There is, it seems, a certain type of woman that will always turn up at the chance to hear Joan Didion speak, and I was sandwiched in line between many of them at Sunday’s Brooklyn Book Festival. They are in their mid-twenties and work in publishing and are themselves writers. In two separate conversations writing workshops were mentioned. Still. Who can blame them for wanting an audience with her? Certainly not the hundreds of other ticket holders, not to mention those relegated to the stand-by line.
The panel was titled “The Consequences to Come,” and as with the Didion, the rest of the speakers were all contributors to the New York Review of Books. The discussion was meant to cover “the challenges and opportunities that will face the next American presidential administration,” but as there is much hand-wringing of late about the election, it turned naturally into an examination of the Republicans and their newly-minted star Sarah Palin. (Seriously, you cannot go anywhere without someone discussing her.)
Once the microphone situation was sorted, NYRB editor Robert Silvers gave the each of the writers the floor before opening the thing up for discussion. Mark Danner, in a promise made to Ronald Dworkin on the cab ride over, reeled off poll numbers and statistics that were meant to gird Democratic voters.

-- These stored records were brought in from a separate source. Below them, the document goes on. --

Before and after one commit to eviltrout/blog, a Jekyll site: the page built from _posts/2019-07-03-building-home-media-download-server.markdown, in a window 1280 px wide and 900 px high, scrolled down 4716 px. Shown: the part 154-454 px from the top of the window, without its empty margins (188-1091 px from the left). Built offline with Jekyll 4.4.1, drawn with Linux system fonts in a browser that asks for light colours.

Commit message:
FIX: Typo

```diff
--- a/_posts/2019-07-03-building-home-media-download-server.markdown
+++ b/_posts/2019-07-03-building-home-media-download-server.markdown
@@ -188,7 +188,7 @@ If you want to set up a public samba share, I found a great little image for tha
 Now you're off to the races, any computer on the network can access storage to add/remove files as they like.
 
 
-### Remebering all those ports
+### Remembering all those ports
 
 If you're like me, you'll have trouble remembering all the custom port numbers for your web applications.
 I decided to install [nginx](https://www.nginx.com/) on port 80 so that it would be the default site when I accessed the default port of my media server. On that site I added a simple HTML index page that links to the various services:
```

Didion, who said she was too short to read behind the table, took her brief essay up to the podium. She began by quoting the blustery Chris Matthews and an assertion he’d made, that he’d seen this election before. Indeed, she noted, for all the talk of change how similar the 2008 race is to the campaigns preceding it. And taking as she does an aspect of the process and giving it a gimlet-eyed read, she focused on what has been said by all the pundits and television talking heads about Palin: she has a great “story.” McCain, the war hero, has a great “story.” It is a tactic used, she asserted, to “downplay their capacity for trouble.” Condoleezza Rice had a great “story.” Hearkening back to the 2005 confirmation hearings to install her as secretary of state, she said how at the time everyone noted that Rice had great success as provost of Stanford. “It was as if everyone on the Fox News Terror Alert Team had come off the provost beat.”

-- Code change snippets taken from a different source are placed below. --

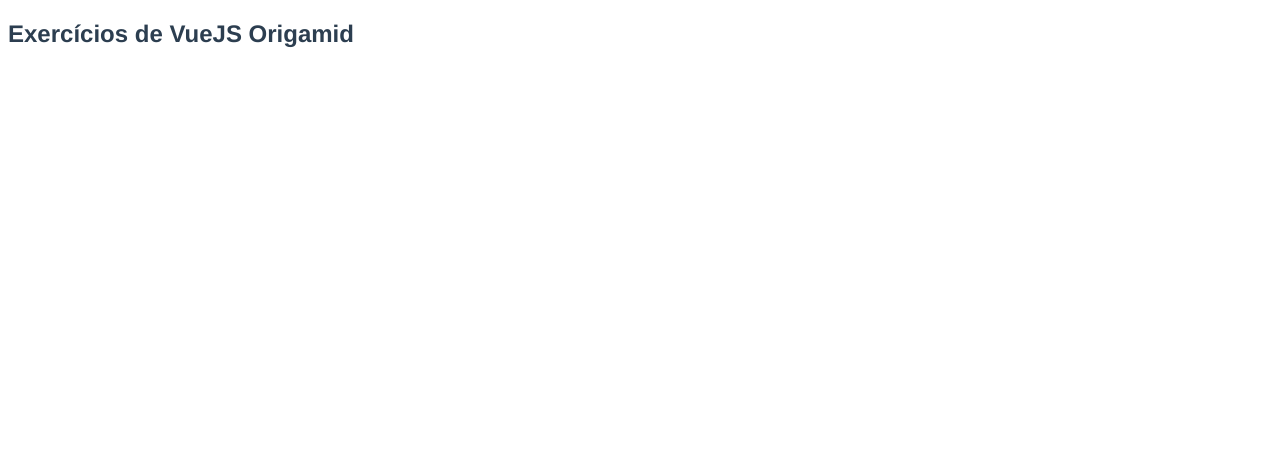
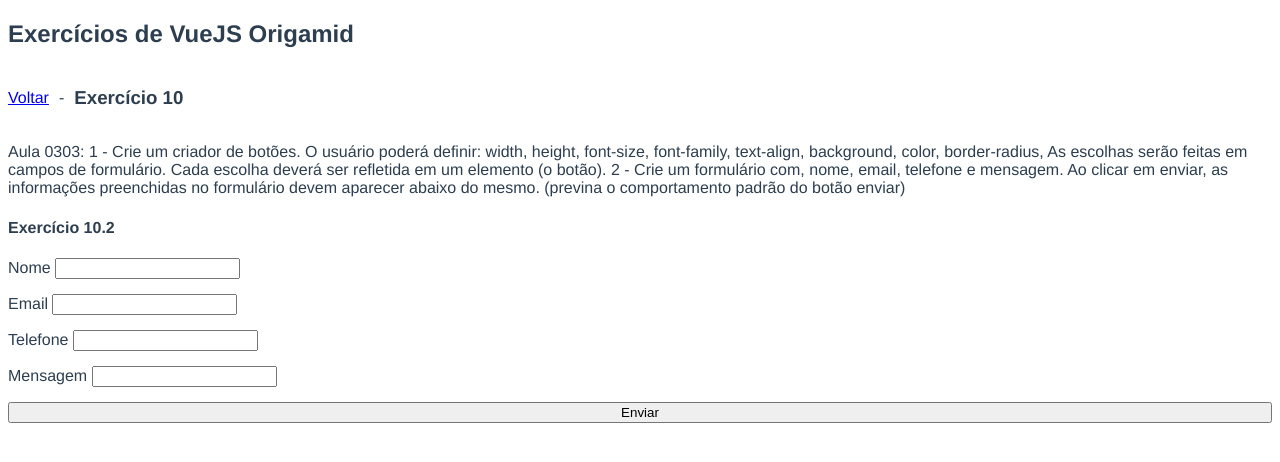
Before and after one commit to owarleysouza/study-vue-exercises, a Vue app: page /exercise-10 in a window 1280 px wide. Shown: the top 462 px of the page. Built offline with nearby package versions, Linux system fonts and the light colour scheme.

Commit message:
exercise 10 done

```diff
--- a/src/router/index.js
+++ b/src/router/index.js
@@ -55,6 +55,11 @@
     name: "Exercise09",
     component: () => import("../views/Exercise09.vue"),
   },
+  {
+    path: "/exercise-10",
+    name: "Exercise10",
+    component: () => import("../views/Exercise10.vue"),
+  },
 ];
 
 const router = new VueRouter({
--- /dev/null
+++ b/src/views/Exercise10.vue
@@ -0,0 +1,90 @@
+<template>
+  <div>
+    <div class="flex">
+      <router-link to="/">Voltar</router-link>
+      <span>-</span>
+      <h3>Exercício 10</h3>
+    </div>
+    <p>Aula 0303: 1 - Crie um criador de botões.
+
+      O usuário poderá definir:
+      width,
+      height,
+      font-size,
+      font-family,
+      text-align,
+      background,
+      color,
+      border-radius,
+
+      As escolhas serão feitas em campos de
+      formulário. Cada escolha deverá ser
+      refletida em um elemento (o botão).
+
+      2 - Crie um formulário com, nome, email, telefone e mensagem.
+      Ao clicar em enviar, as informações preenchidas no formulário
+      devem aparecer abaixo do mesmo. (previna o comportamento padrão do botão enviar)
+    </p>
+
+    <h4>Exercício 10.2</h4>
+
+    <form class="align-form">
+      <label>Nome <input v-model="nome" /></label>
+      <label>Email <input v-model="email" /></label>
+      <label>Telefone <input v-model="telefone" /></label>
+      <label>Mensagem <input v-model="mensagem" /></label>
+
+      <button @click.prevent="enviar">Enviar</button>
+    </form>
+
+    <ul v-if="isFormDone">
+      <li>nome: {{this.nome}}</li>
+      <li>email: {{this.email}}</li>
+      <li>telefone: {{this.telefone}}</li>
+      <li>mensagem: {{this.mensagem}}</li>
+    </ul>
+
+  </div>
+</template>
+
+<script>
+export default {
+  name: "Exercise10",
+  data: () => ({
+    nome: "",
+    email: "",
+    telefone: "",
+    mensagem: "",
+    isFormDone: false,
+  }),
+  watch: {},
+  computed: {},
+  methods: {
+    enviar() {
+      this.isFormDone = true;
+    },
+  },
+  created() {},
+};
+</script>
+
+<style lang="scss" scoped>
+.flex {
+  display: flex;
+  flex-direction: row;
+  align-items: center;
+  gap: 10px;
+}
+.red {
+  color: red;
+}
+.green {
+  color: green;
+}
+
+.align-form {
+  display: flex;
+  flex-direction: column;
+  gap: 15px;
+}
+</style>
--- a/src/views/Home.vue
+++ b/src/views/Home.vue
@@ -28,6 +28,9 @@
       <li>
         <router-link to="/exercise-09">Exercício 09</router-link>
       </li>
+      <li>
+        <router-link to="/exercise-10">Exercício 10</router-link>
+      </li>
     </ul>
   </div>
 </template>
```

There was then the noting of the Republican’s power of belief, as if saying a thing is such — the surge is a success — will make it so. This was a nice callback to Mark Danner’s opener, which started by going back to Ron Suskind’s famous New York Times magazine piece from 2004 which mentioned the “reality-based community.” The article quotes an aide to Bush — “Karl Rove,” Danner said. “On the record it’s ‘an aide’ but it’s Karl Rove” — as saying “‘We’re an empire now, and when we act, we create our own reality. And while you’re studying that reality — judiciously, as you will — we’ll act again, creating other new realities, which you can study too, and that’s how things will sort out. We’re history’s actors . . . and you, all of you, will be left to just study what we do.”
So yes, we’re in “our national coma” as Didion said, “self-induced,” and the Culture War still rages and yet again the Republicans have twisted what are essentially the issues of class disparity into racial issues.
Following exuberant applause, Dworkin had the unenviable task of laying out his own take on the campaign. It was logically sound, but his particular oratory style had the audience shifting in their seats. The woman next to me audibly sighed. Twice. An urgent and engaging Darryl Pinckney finished up with a rousing piece that could be summed up thusly: “Don’t freak out.” He is convinced Obama will carry the west, which is the new south, or something.
The back-and-forth discussion and questions still seemed to focus on Palin. Of the bump in support of the McCain ticket among white women, Didion said “something about it is beyond me.” Danner’s belief is that once the “ooh look, shiny” aspect of Palin wears away that any lead they have will dip.
Having run over time, the discussion concluded and those who were so inclined could have their books autographed at the signing table across the street. The choir had been preached too, intelligently and factually and sometimes humorously, but as we’ve learned, facts don’t seem to quicken the pulse like a good myth, however unreal.